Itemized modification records
═══
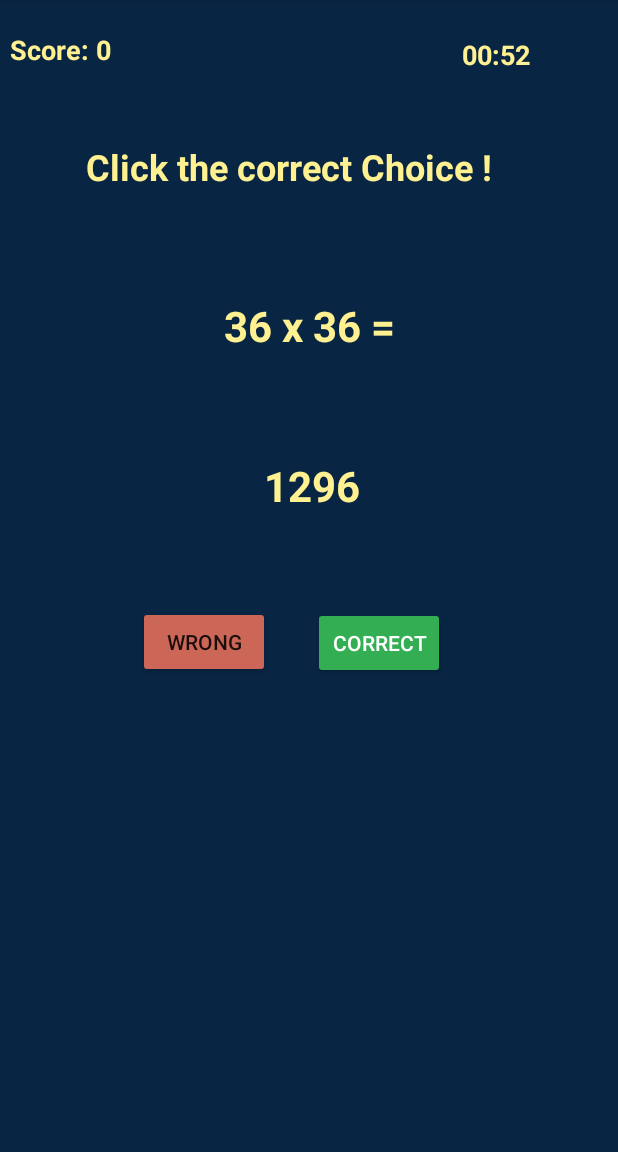
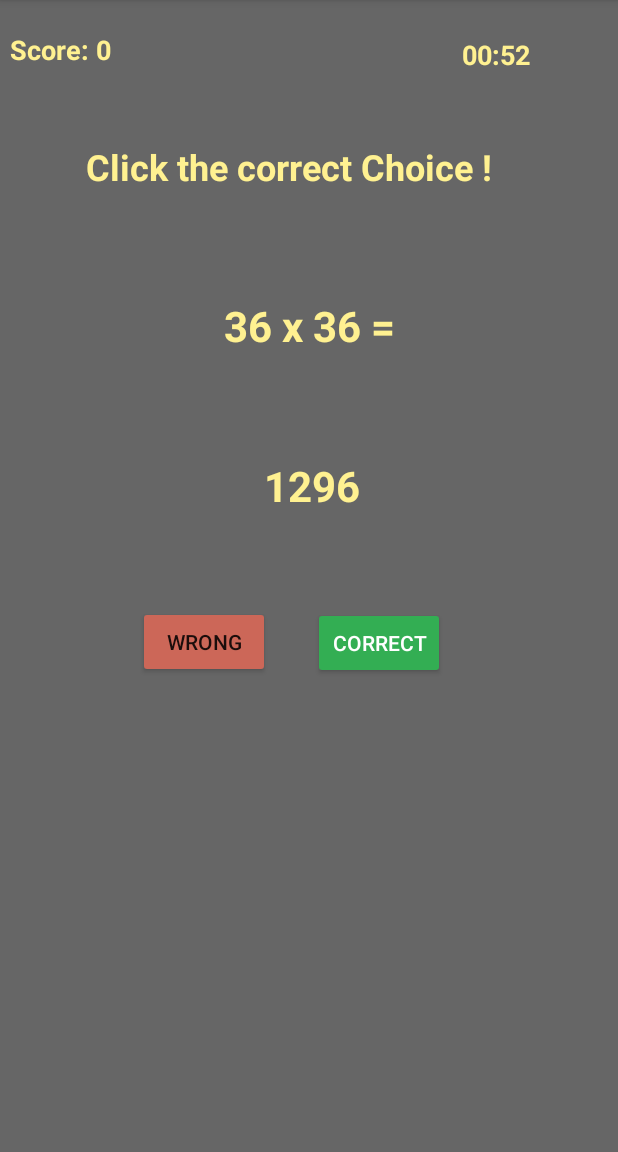
Before and after one commit to oussamabonnor1/JetMath_android_app, an Android app: the screen it shows after launch (MainActivity), on a phone screen of 412 x 824 dp, the part 84-1236 px from its top. Run offline under Robolectric (Android 15) with nearby library versions, the phone set to English and light mode, and no system bars.

Commit message:
auto generation of colors with random hexa attributes

```diff
--- a/app/src/main/java/com/example/oussama/myapp/MainActivity.java
+++ b/app/src/main/java/com/example/oussama/myapp/MainActivity.java
@@ -1,10 +1,12 @@
 package com.example.oussama.myapp;
 
+import android.graphics.Color;
 import android.media.MediaPlayer;
 import android.os.CountDownTimer;
 import android.support.v7.app.AppCompatActivity;
 import android.os.Bundle;
 import android.view.View;
+import android.widget.AbsoluteLayout;
 import android.widget.Button;
 import android.widget.TextView;
 
@@ -12,6 +14,7 @@ import java.util.Random;
 
 public class MainActivity extends AppCompatActivity {
 
+    AbsoluteLayout myLayout;
     TextView title;
     TextView question;
     TextView resultText;
@@ -30,6 +33,7 @@ public class MainActivity extends AppCompatActivity {
     protected void onCreate(Bundle savedInstanceState) {
         super.onCreate(savedInstanceState);
         setContentView(R.layout.activity_main);
+        myLayout = (AbsoluteLayout) findViewById(R.id.myLayout);
         title = (TextView) findViewById(R.id.title);
         question = (TextView) findViewById(R.id.question);
         resultText = (TextView) findViewById(R.id.resultText);
@@ -57,6 +61,8 @@ public class MainActivity extends AppCompatActivity {
     }
 
     public void generateQuestion() {
+        String color = makeRandomColor();
+        myLayout.setBackgroundColor(Color.parseColor(color));
         int firstNum = new Random().nextInt(100);
         int secondNum = new Random().nextInt(100);
         int operation = new Random().nextInt(4);
@@ -182,4 +188,18 @@ public class MainActivity extends AppCompatActivity {
         });
     }
 
+    public String makeRandomColor() {
+        String color = "#";
+        for (int i = 0; i < 6; i++) {
+            String s = "" + new Random().nextInt(10);
+            if (new Random().nextBoolean()) color += s;
+            else {
+                int j = (new Random().nextInt(5) + 65);
+                char z = (char) j;
+                color += String.valueOf(z);
+            }
+        }
+        return color;
+    }
+
 }
--- a/app/src/main/res/layout/activity_main.xml
+++ b/app/src/main/res/layout/activity_main.xml
@@ -1,6 +1,7 @@
 <?xml version="1.0" encoding="utf-8"?>
 <AbsoluteLayout xmlns:android="http://schemas.android.com/apk/res/android"
     xmlns:tools="http://schemas.android.com/tools"
+    android:id="@+id/myLayout"
     android:layout_width="match_parent"
     android:layout_height="match_parent"
     android:background="#082543"
```
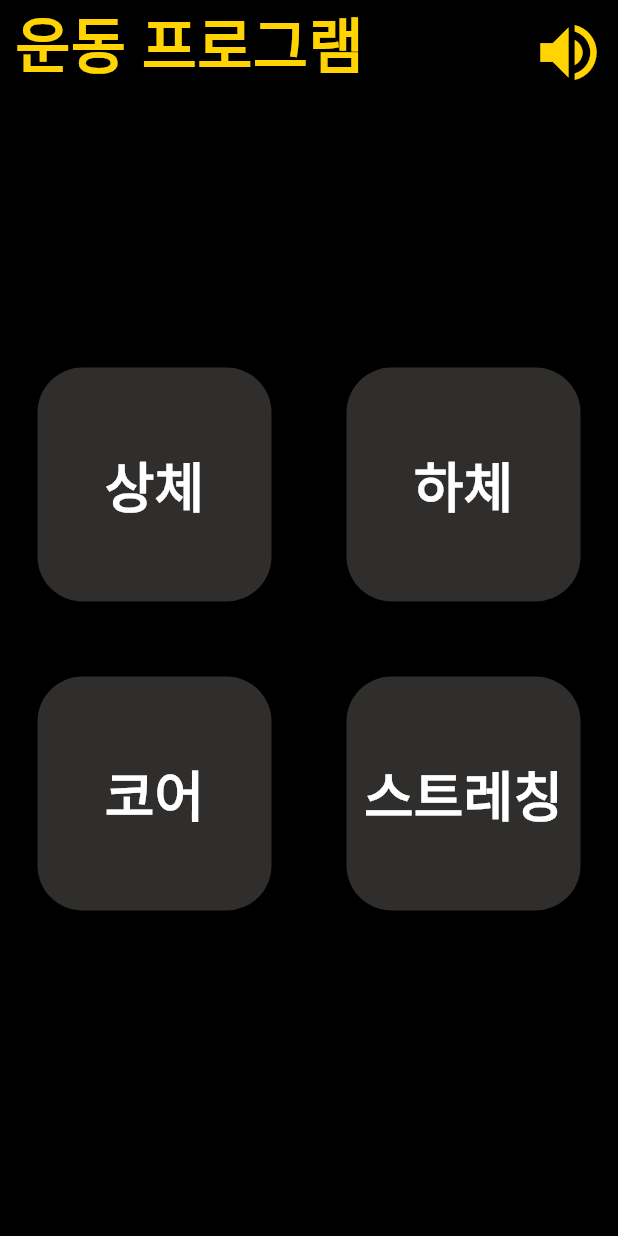
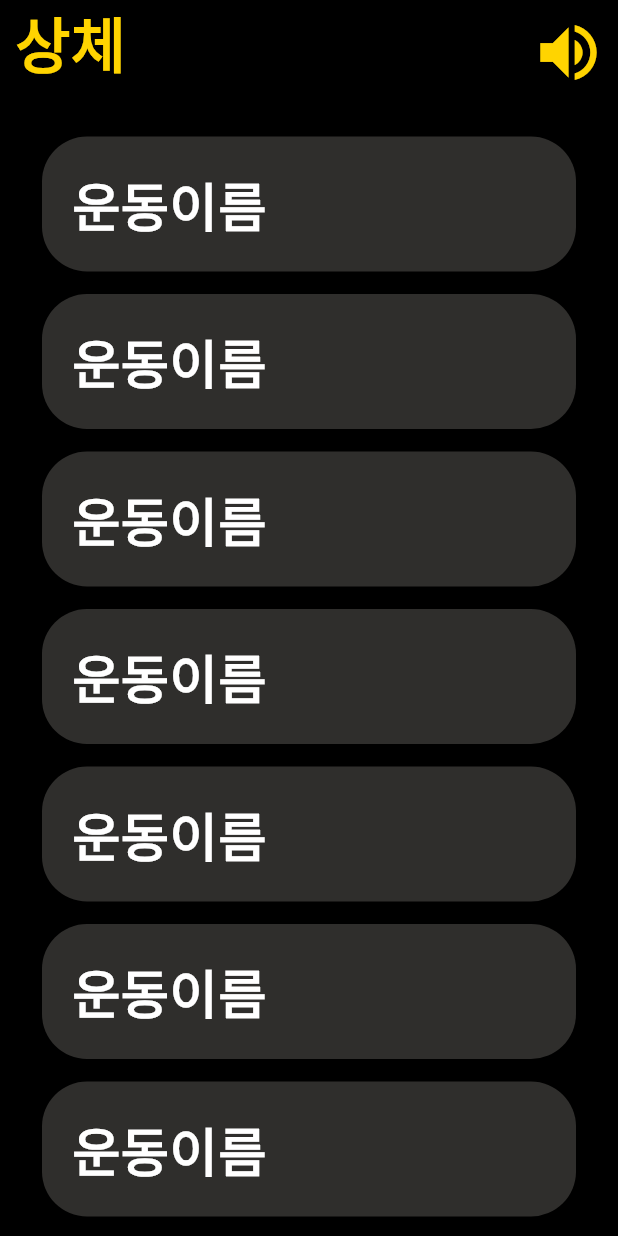
Before and after one commit to BeyondVision-NalBao/2024-BeyondVision-SolutionChallenge, a Flutter app: the NewWorkOut screen opened directly, after a tap on "상체", on a phone screen of 412 x 824 dp. Run offline on Flutter 3.47's test engine with Material 3 defaults, Android fonts, the phone set to English and light mode, and no system bars; our stand-ins replace camera, carousel_slider, fl_chart, google_sign_in, speech_to_text, table_calendar.

Commit message:
feat: create workout detail page - 카테고리 별로 운동을 구분한다.

```diff
--- a/lib/ui/workout/widgets/workout_big_box.dart
+++ b/lib/ui/workout/widgets/workout_big_box.dart
@@ -1,4 +1,5 @@
 import 'package:beyond_vision/core/constants.dart';
+import 'package:beyond_vision/ui/workout/widgets/workout_categories.dart';
 import 'package:flutter/material.dart';
 
 class BigBox extends StatelessWidget {
@@ -19,7 +20,29 @@ class BigBox extends StatelessWidget {
               borderRadius: BorderRadius.circular(30),
             ),
           ),
-          onPressed: () {},
+          onPressed: () {
+            if (name == "상체") {
+              Navigator.push(
+                  context,
+                  MaterialPageRoute(
+                      builder: (context) => const Categories(cate: "상체")));
+            } else if (name == "하체") {
+              Navigator.push(
+                  context,
+                  MaterialPageRoute(
+                      builder: (context) => const Categories(cate: "하체")));
+            } else if (name == "코어") {
+              Navigator.push(
+                  context,
+                  MaterialPageRoute(
+                      builder: (context) => const Categories(cate: "코어")));
+            } else {
+              Navigator.push(
+                  context,
+                  MaterialPageRoute(
+                      builder: (context) => const Categories(cate: "스트레칭")));
+            }
+          },
           child: Center(
             child: Text(
               name,
--- /dev/null
+++ b/lib/ui/workout/widgets/workout_categories.dart
@@ -0,0 +1,34 @@
+import 'package:beyond_vision/core/constants.dart';
+import 'package:beyond_vision/ui/appbar.dart';
+import 'package:beyond_vision/ui/workout/widgets/workout_detail.dart';
+import 'package:flutter/material.dart';
+
+class Categories extends StatelessWidget {
+  final String cate;
+
+  const Categories({
+    super.key,
+    required this.cate,
+  });
+
+  @override
+  Widget build(BuildContext context) {
+    return Scaffold(
+      appBar: MyAppBar(context, titleText: cate),
+      backgroundColor: Colors.black,
+      body: Padding(
+        padding: const EdgeInsets.only(top: 8.0),
+        child: SizedBox(
+          width: MediaQuery.of(context).size.width,
+          height: MediaQuery.of(context).size.height,
+          child: ListView.builder(
+              padding: const EdgeInsets.all(8),
+              itemCount: 10,
+              itemBuilder: (BuildContext context, int index) {
+                return const WorkOutDetail(name: "운동이름");
+              }),
+        ),
+      ),
+    );
+  }
+}
--- /dev/null
+++ b/lib/ui/workout/widgets/workout_detail.dart
@@ -0,0 +1,36 @@
+import 'dart:ui';
+import 'package:beyond_vision/core/constants.dart';
+
+import 'package:flutter/material.dart';
+
+class WorkOutDetail extends StatelessWidget {
+  final String name;
+  const WorkOutDetail({super.key, required this.name});
+
+  @override
+  Widget build(BuildContext context) {
+    return Padding(
+      padding: const EdgeInsets.symmetric(horizontal: 20, vertical: 5),
+      child: Container(
+        margin: const EdgeInsets.only(bottom: 5),
+        decoration: BoxDecoration(
+            color: const Color(boxColor),
+            borderRadius: BorderRadius.circular(30)),
+        child: Padding(
+          padding: const EdgeInsets.all(20.0),
+          child: Row(children: [
+            SizedBox(
+              width: 200,
+              height: 50,
+              child: Text(name,
+                  style: const TextStyle(
+                      color: Colors.white,
+                      fontSize: 35,
+                      fontWeight: FontWeight.bold)),
+            ),
+          ]),
+        ),
+      ),
+    );
+  }
+}
```
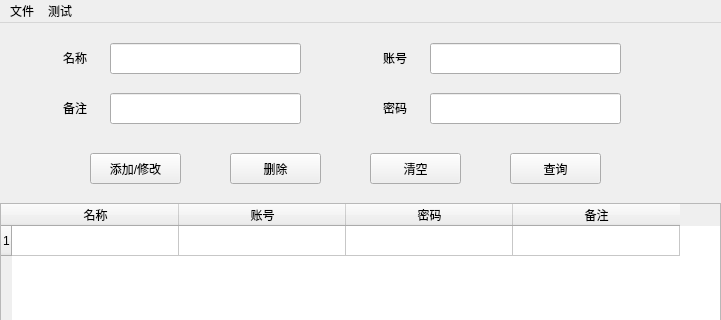
Before: the Qt Designer form tools/mainWindow.ui in ling-yuan/AccountManager, drawn with Qt 5; both pictures show x 0 to 721 and y 0 to 320 of the 721 by 518 pixel window.
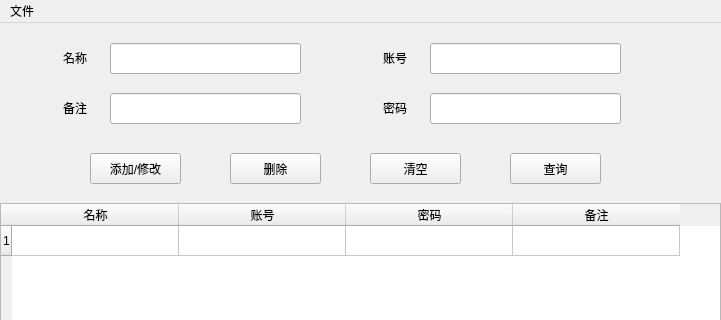
After: the same form once the commit is applied. Icons and pictures are not drawn.

Commit message: fix: 删除测试菜单

Diff of the .ui file:
```diff
--- a/tools/mainWindow.ui
+++ b/tools/mainWindow.ui
@@ -302,14 +302,7 @@
     <addaction name="submenu2"/>
     <addaction name="separator"/>
    </widget>
-   <widget class="QMenu" name="menu_2">
-    <property name="title">
-     <string>测试</string>
-    </property>
-    <addaction name="actiontest"/>
-   </widget>
    <addaction name="menu"/>
-   <addaction name="menu_2"/>
   </widget>
   <action name="importtxt">
    <property name="icon">
```
The commit also changes 3 other files.
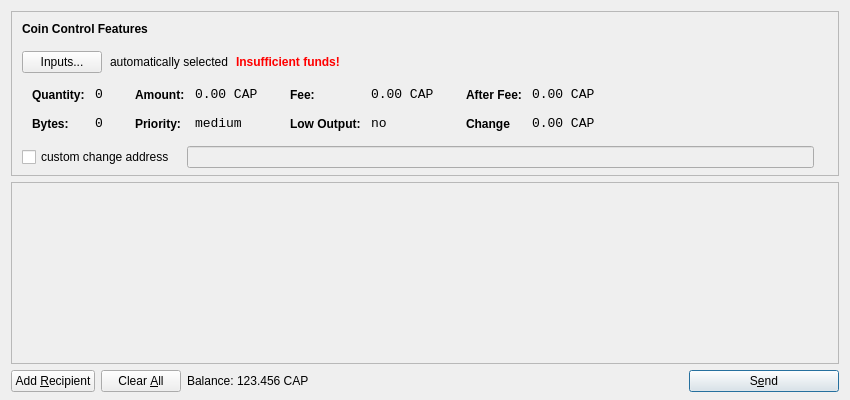
The window that src/qt/forms/sendcoinsdialog.ui (Capricoinofficial/Capricoin) describes before a commit, drawn with Qt 5.
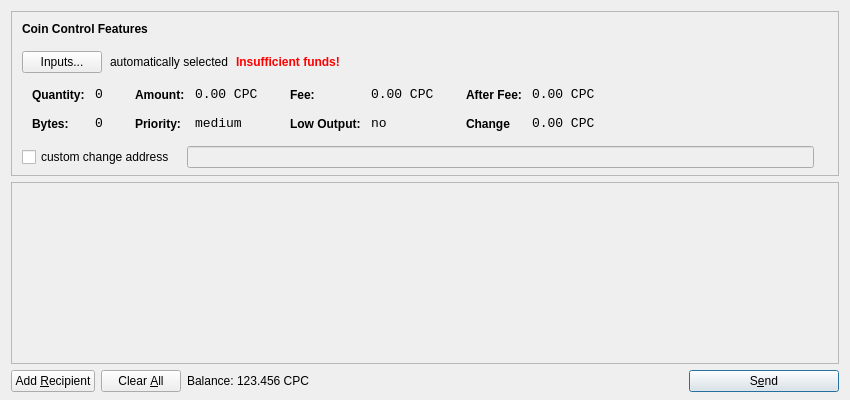
The same window after the commit. Icons and pictures are not drawn.

Diff of the .ui file:
```diff
--- a/src/qt/forms/sendcoinsdialog.ui
+++ b/src/qt/forms/sendcoinsdialog.ui
@@ -321,7 +321,7 @@
                   <enum>Qt::ActionsContextMenu</enum>
                  </property>
                  <property name="text">
-                  <string>0.00 CAP</string>
+                  <string>0.00 CPC</string>
                  </property>
                  <property name="textInteractionFlags">
                   <set>Qt::LinksAccessibleByMouse|Qt::TextSelectableByKeyboard|Qt::TextSelectableByMouse</set>
@@ -407,7 +407,7 @@
                   <enum>Qt::ActionsContextMenu</enum>
                  </property>
                  <property name="text">
-                  <string>0.00 CAP</string>
+                  <string>0.00 CPC</string>
                  </property>
                  <property name="textInteractionFlags">
                   <set>Qt::LinksAccessibleByMouse|Qt::TextSelectableByKeyboard|Qt::TextSelectableByMouse</set>
@@ -493,7 +493,7 @@
                   <enum>Qt::ActionsContextMenu</enum>
                  </property>
                  <property name="text">
-                  <string>0.00 CAP</string>
+                  <string>0.00 CPC</string>
                  </property>
                  <property name="textInteractionFlags">
                   <set>Qt::LinksAccessibleByMouse|Qt::TextSelectableByKeyboard|Qt::TextSelectableByMouse</set>
@@ -525,7 +525,7 @@
                   <enum>Qt::ActionsContextMenu</enum>
                  </property>
                  <property name="text">
-                  <string>0.00 CAP</string>
+                  <string>0.00 CPC</string>
                  </property>
                  <property name="textInteractionFlags">
                   <set>Qt::LinksAccessibleByMouse|Qt::TextSelectableByKeyboard|Qt::TextSelectableByMouse</set>
@@ -732,7 +732,7 @@
           <cursorShape>IBeamCursor</cursorShape>
          </property>
          <property name="text">
-          <string>123.456 CAP</string>
+          <string>123.456 CPC</string>
          </property>
          <property name="textInteractionFlags">
           <set>Qt::LinksAccessibleByMouse|Qt::TextSelectableByKeyboard|Qt::TextSelectableByMouse</set>
```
═══
If the string "class" appears in a line of the entries, report the line.

**Answer for the task**
 public class MainActivity extends AppCompatActivity {
@@ -30,6 +33,7 @@ public class MainActivity extends AppCompatActivity {
@@ -57,6 +61,8 @@ public class MainActivity extends AppCompatActivity {
@@ -182,4 +188,18 @@ public class MainActivity extends AppCompatActivity {
 class BigBox extends StatelessWidget {
@@ -19,7 +20,29 @@ class BigBox extends StatelessWidget {
+class Categories extends StatelessWidget {
+class WorkOutDetail extends StatelessWidget {
-   <widget class="QMenu" name="menu_2">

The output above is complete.